Last month, a Unipec official told Reuters, “Our refineries think these are unreasonable prices as they do not follow the pricing methodology.” Besides Sinopec, a source from another two refineries in northern Asia said they will be cutting their imports from Saudi Arabia by ten percent as oil buyers have a hard time grasping how the Kingdom is calculating the price for its most popular grade.

The price increase came as a surprise to the biggest market for crude in the world.

Aramco is pushing China at a time when it’s clear it has other options in the oil market and no longer wants to pay for oil in dollars.  Brazil’s imports to China have risen sharply.  Iran’s imports to India, tangentially related, are set to double this year to nearly 400,000 bbl/day.

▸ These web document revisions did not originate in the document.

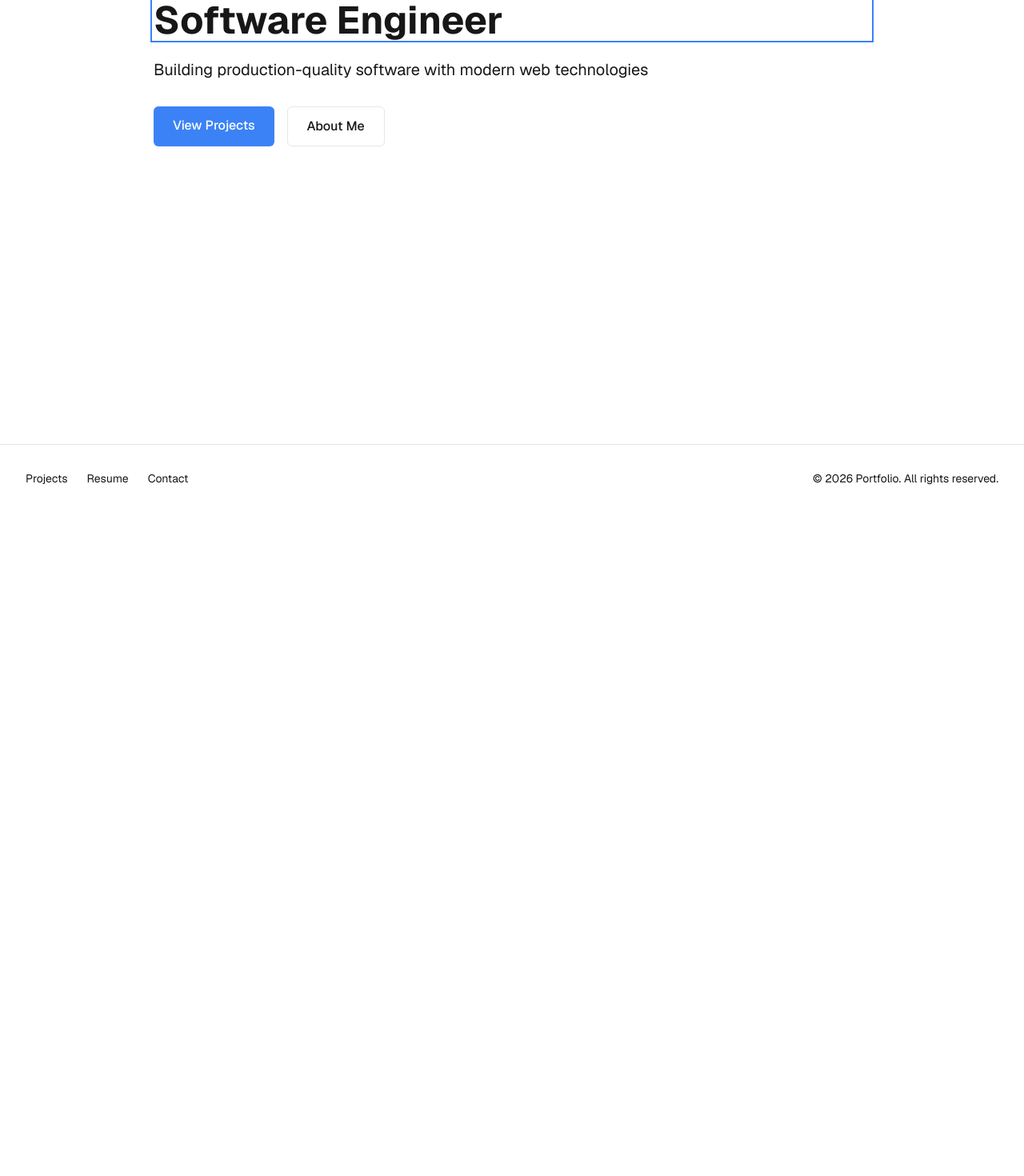
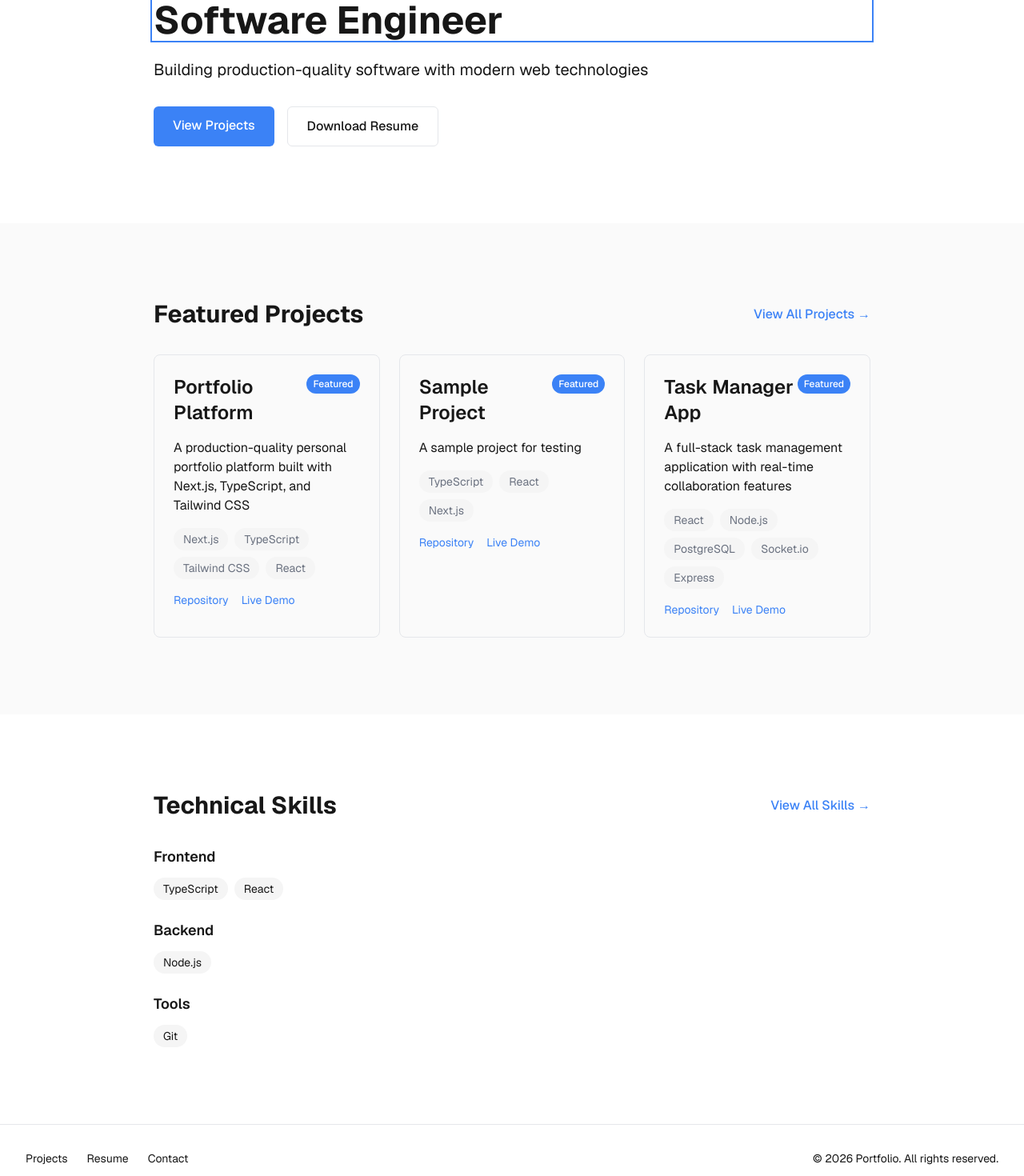
Before and after one commit to Keymoye/portfolio-platform, a Next.js app: page / in a window 1280 px wide. Shown: the part 160-1630 px from the top of the page at 80% size. Before the commit the page ends 800 px from the top, so only its background shows below. Built offline with nearby package versions, Linux system fonts and the light colour scheme.

Commit message:
feat: enhance About page with dynamic content and add new sections for Hero, Featured Projects, and Skills Preview

```diff
--- a/app/about/page.tsx
+++ b/app/about/page.tsx
@@ -1,4 +1,6 @@
 import type { Metadata } from "next";
+import { getAboutContent } from "@/lib/content/mdx";
+import ReactMarkdown from "react-markdown";
 
 export const metadata: Metadata = {
   title: "About - Portfolio",
@@ -10,7 +12,9 @@ export const metadata: Metadata = {
   },
 };
 
-export default function AboutPage() {
+export default async function AboutPage() {
+  const content = await getAboutContent();
+
   return (
     <div className="flex flex-col">
       <section className="py-24 px-6 md:px-8">
@@ -19,15 +23,13 @@ export default function AboutPage() {
             About Me
           </h1>
           <div className="prose prose-lg text-foreground">
-            <p className="text-muted-foreground mb-6">
-              I am a software engineer passionate about building production-quality applications with modern web technologies.
-            </p>
-            <p className="text-muted-foreground mb-6">
-              My focus is on creating performant, accessible, and maintainable software that solves real problems.
-            </p>
-            <p className="text-muted-foreground">
-              I am constantly learning and exploring new technologies to improve my craft and deliver better solutions.
-            </p>
+            {content ? (
+              <ReactMarkdown>{content}</ReactMarkdown>
+            ) : (
+              <p className="text-muted-foreground">
+                About content not available.
+              </p>
+            )}
           </div>
         </div>
       </section>
--- a/app/page.tsx
+++ b/app/page.tsx
@@ -1,5 +1,7 @@
 import type { Metadata } from "next";
-import Link from "next/link";
+import { Hero } from "@/components/sections/Hero";
+import { FeaturedProjects } from "@/components/sections/FeaturedProjects";
+import { SkillsPreview } from "@/components/sections/SkillsPreview";
 
 export const metadata: Metadata = {
   title: "Portfolio - Software Engineer",
@@ -14,30 +16,9 @@ export const metadata: Metadata = {
 export default function Home() {
   return (
     <div className="flex flex-col">
-      <section className="py-24 px-6 md:px-8">
-        <div className="max-w-4xl mx-auto">
-          <h1 className="text-4xl md:text-5xl font-bold text-foreground mb-6">
-            Software Engineer
-          </h1>
-          <p className="text-xl text-muted-foreground mb-8">
-            Building production-quality software with modern web technologies
-          </p>
-          <div className="flex gap-4">
-            <Link
-              href="/projects"
-              className="px-6 py-3 bg-accent text-background rounded-md font-medium hover:opacity-90 transition-opacity"
-            >
-              View Projects
-            </Link>
-            <Link
-              href="/about"
-              className="px-6 py-3 border border-border rounded-md font-medium hover:bg-accent hover:text-background transition-colors"
-            >
-              About Me
-            </Link>
-          </div>
-        </div>
-      </section>
+      <Hero />
+      <FeaturedProjects />
+      <SkillsPreview />
     </div>
   );
 }
--- /dev/null
+++ b/components/sections/FeaturedProjects.tsx
@@ -0,0 +1,37 @@
+import Link from "next/link";
+import { getProjects } from "@/lib/content/projects";
+import { ProjectCard } from "@/components/projects/ProjectCard";
+
+export async function FeaturedProjects() {
+  const projects = await getProjects();
+  const featuredProjects = projects
+    .filter((project) => project.featured)
+    .slice(0, 3);
+
+  if (featuredProjects.length === 0) {
+    return null;
+  }
+
+  return (
+    <section className="py-24 px-6 md:px-8 bg-background-muted/50">
+      <div className="max-w-4xl mx-auto">
+        <div className="flex items-center justify-between mb-8">
+          <h2 className="text-3xl font-bold text-foreground">
+            Featured Projects
+          </h2>
+          <Link
+            href="/projects"
+            className="text-accent hover:underline font-medium"
+          >
+            View All Projects →
+          </Link>
+        </div>
+        <div className="grid grid-cols-1 md:grid-cols-2 lg:grid-cols-3 gap-6">
+          {featuredProjects.map((project) => (
+            <ProjectCard key={project.id} project={project} />
+          ))}
+        </div>
+      </div>
+    </section>
+  );
+}
--- /dev/null
+++ b/components/sections/Hero.tsx
@@ -0,0 +1,30 @@
+import Link from "next/link";
+
+export function Hero() {
+  return (
+    <section className="py-24 px-6 md:px-8">
+      <div className="max-w-4xl mx-auto">
+        <h1 className="text-4xl md:text-5xl font-bold text-foreground mb-6">
+          Software Engineer
+        </h1>
+        <p className="text-xl text-muted-foreground mb-8">
+          Building production-quality software with modern web technologies
+        </p>
+        <div className="flex gap-4">
+          <Link
+            href="/projects"
+            className="px-6 py-3 bg-accent text-background rounded-md font-medium hover:opacity-90 transition-opacity"
+          >
+            View Projects
+          </Link>
+          <Link
+            href="/resume"
+            className="px-6 py-3 border border-border rounded-md font-medium hover:bg-accent hover:text-background transition-colors"
+          >
+            Download Resume
+          </Link>
+        </div>
+      </div>
+    </section>
+  );
+}
--- /dev/null
+++ b/components/sections/SkillsPreview.tsx
@@ -0,0 +1,65 @@
+import Link from "next/link";
+import { getSkills } from "@/lib/content/skills";
+
+export async function SkillsPreview() {
+  const skills = await getSkills();
+
+  if (skills.length === 0) {
+    return null;
+  }
+
+  // Group skills by category
+  const skillsByCategory = skills.reduce((acc, skill) => {
+    const category = skill.category;
+    if (!acc[category]) {
+      acc[category] = [];
+    }
+    acc[category].push(skill);
+    return acc;
+  }, {} as Record<string, typeof skills>);
+
+  // Show top 2 skills per category, max 3 categories
+  const previewCategories = Object.entries(skillsByCategory)
+    .slice(0, 3)
+    .map(([category, categorySkills]) => ({
+      category,
+      skills: categorySkills.slice(0, 2),
+    }));
+
+  return (
+    <section className="py-24 px-6 md:px-8">
+      <div className="max-w-4xl mx-auto">
+        <div className="flex items-center justify-between mb-8">
+          <h2 className="text-3xl font-bold text-foreground">
+            Technical Skills
+          </h2>
+          <Link
+            href="/skills"
+            className="text-accent hover:underline font-medium"
+          >
+            View All Skills →
+          </Link>
+        </div>
+        <div className="grid gap-6">
+          {previewCategories.map(({ category, skills: categorySkills }) => (
+            <div key={category}>
+              <h3 className="text-lg font-semibold text-foreground mb-3">
+                {category}
+              </h3>
+              <div className="flex flex-wrap gap-2">
+                {categorySkills.map((skill) => (
+                  <span
+                    key={skill.id}
+                    className="px-3 py-1 bg-background-muted text-foreground text-sm rounded-full"
+                  >
+                    {skill.name}
+                  </span>
+                ))}
+              </div>
+            </div>
+          ))}
+        </div>
+      </div>
+    </section>
+  );
+}
--- /dev/null
+++ b/content/about.md
@@ -0,0 +1,39 @@
+# About Me
+
+I am a software engineer passionate about building production-quality applications with modern web technologies. My focus is on creating performant, accessible, and maintainable software that solves real problems.
+
+## Background
+
+With a strong foundation in computer science and years of hands-on experience building web applications, I specialize in creating scalable frontend architectures and seamless user experiences. I believe that great software is not just about code—it's about understanding user needs and delivering solutions that make a meaningful impact.
+
+## Expertise
+
+My technical expertise spans the full modern web development stack:
+
+- **Frontend Development**: React, Next.js, TypeScript, and modern CSS frameworks
+- **Architecture**: Server Components, ISR/SSG strategies, and performance optimization
+- **Accessibility**: WCAG 2.2 AA compliance and inclusive design practices
+- **Testing**: End-to-end testing with Playwright and unit testing strategies
+- **Tooling**: Modern development workflows, CI/CD pipelines, and developer experience
+
+## Approach
+
+I approach every project with a focus on:
+
+1. **Performance First**: Building fast, efficient applications that provide excellent user experiences
+2. **Accessibility by Default**: Ensuring all users can access and use the software I build
+3. **Maintainability**: Writing clean, well-documented code that can evolve over time
+4. **Continuous Learning**: Staying current with emerging technologies and best practices
+
+## Values
+
+- **Quality over Speed**: I believe in doing things right the first time
+- **Collaboration**: Great software is built by great teams working together
+- **User-Centric**: Every technical decision should ultimately serve the user
+- **Transparency**: Clear communication about progress, challenges, and decisions
+
+## What's Next
+
+I'm always interested in challenging projects that push the boundaries of what's possible on the web. Whether it's building complex applications, optimizing performance, or creating delightful user experiences, I'm excited to tackle problems that matter.
+
+Feel free to explore my projects below or get in touch to discuss opportunities.
--- a/lib/content/mdx.ts
+++ b/lib/content/mdx.ts
@@ -4,6 +4,7 @@ import matter from 'gray-matter';
 import { projectSchema, type ProjectData } from './schemas';
 
 const CONTENT_DIR = path.join(process.cwd(), 'content', 'projects');
+const ABOUT_FILE = path.join(process.cwd(), 'content', 'about.md');
 
 export interface MDXProjectData extends ProjectData {
   content: string;
@@ -43,3 +44,17 @@ export async function getAllProjectSlugs(): Promise<string[]> {
     .filter((file) => file.endsWith('.mdx') || file.endsWith('.md'))
     .map((file) => file.replace(/\.mdx?$/, ''));
 }
+
+export async function getAboutContent(): Promise<string | null> {
+  try {
+    if (!fs.existsSync(ABOUT_FILE)) {
+      return null;
+    }
+
+    const content = fs.readFileSync(ABOUT_FILE, 'utf-8');
+    return content;
+  } catch (error) {
+    console.error('Error loading about content:', error);
+    return null;
+  }
+}
--- a/next.config.ts
+++ b/next.config.ts
@@ -7,7 +7,7 @@ const ContentSecurityPolicy = [
   "img-src 'self' data: https:",
   "font-src 'self' https://fonts.gstatic.com",
   "style-src 'self' 'unsafe-inline' https://fonts.googleapis.com",
-  "script-src 'self' https://vercel-insights.com https://*.vercel-insights.com https://plausible.io https://cdn.plausible.io https://www.googletagmanager.com",
+  "script-src 'self' 'unsafe-eval' 'unsafe-inline' https://vercel-insights.com https://*.vercel-insights.com https://plausible.io https://cdn.plausible.io https://www.googletagmanager.com",
   "connect-src 'self' https://vitals.vercel-insights.com https://api.vercel-insights.com https://plausible.io https://stats.plausible.io",
   "upgrade-insecure-requests"
 ].join('; ');
--- a/package.json
+++ b/package.json
@@ -40,6 +40,7 @@
     "playwright": "^1.61.0",
     "react": "19.2.4",
     "react-dom": "19.2.4",
+    "react-markdown": "^10.1.0",
     "resend": "^6.12.4",
     "tsx": "^4.22.4",
     "vitest": "^4.1.9",
```
Also changed, not shown: 1 other file (tests, documents, lock files or other folders).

Trump may want the Saudis, again mafioso-style, to raise its prices to get China to import U.S. oil as the Brent/WTI spread continues to widen, now over $6, to combat the U.S. trade deficit with China.  Not that that makes a lick of sense, but then again, Trump is a mercantilist, which also doesn’t make any sense.

So, at least its consistent.

U.S. production keeps surging and will continue for likely the rest of 2018 and beyond as new fracking techniques lengthen the production time of new wells, albeit at lower daily output.

So, even if rig counts fall, which they show no signs of doing, U.S. shale oil output will keep rising.  Brent output is falling, U.S. production is rising.  So, the Brent/WTI spread will continue to widen if new ‘markets’ aren’t opened up for U.S. shale producers.

This again, brings me back to the Iran Nuclear Deal being all about oil and not about bombs.  Ending the deal will allow Iran to restart its program which the conventional wisdom says they can spin up to a viable weapon within 18 months, quicker if its partner North Korea was successful in producing a viable warhead.

But, having removed Iran from the SWIFT financial payments network and seen Iran survive it, the threat of sanctions and SWIFT expulsion seem hollow. Both China and Russia have viable SWIFT alternatives and Iran has so few ties to both U.S. and European banking institutions after nearly a decade of hostilities.

Moreover, Turkey, who helped Iran survive without SWIFT in the past, is more than happy to stick it to the U.S. after its backing the Syrian Kurds.  In short, Iran has a lot more friends today than it did in 2012.

China and Russia are immensely stronger.  Israel and Saudi Arabia far weaker.  And that means that regardless of what Trump does on May 12th, the world is already prepared for the next steps.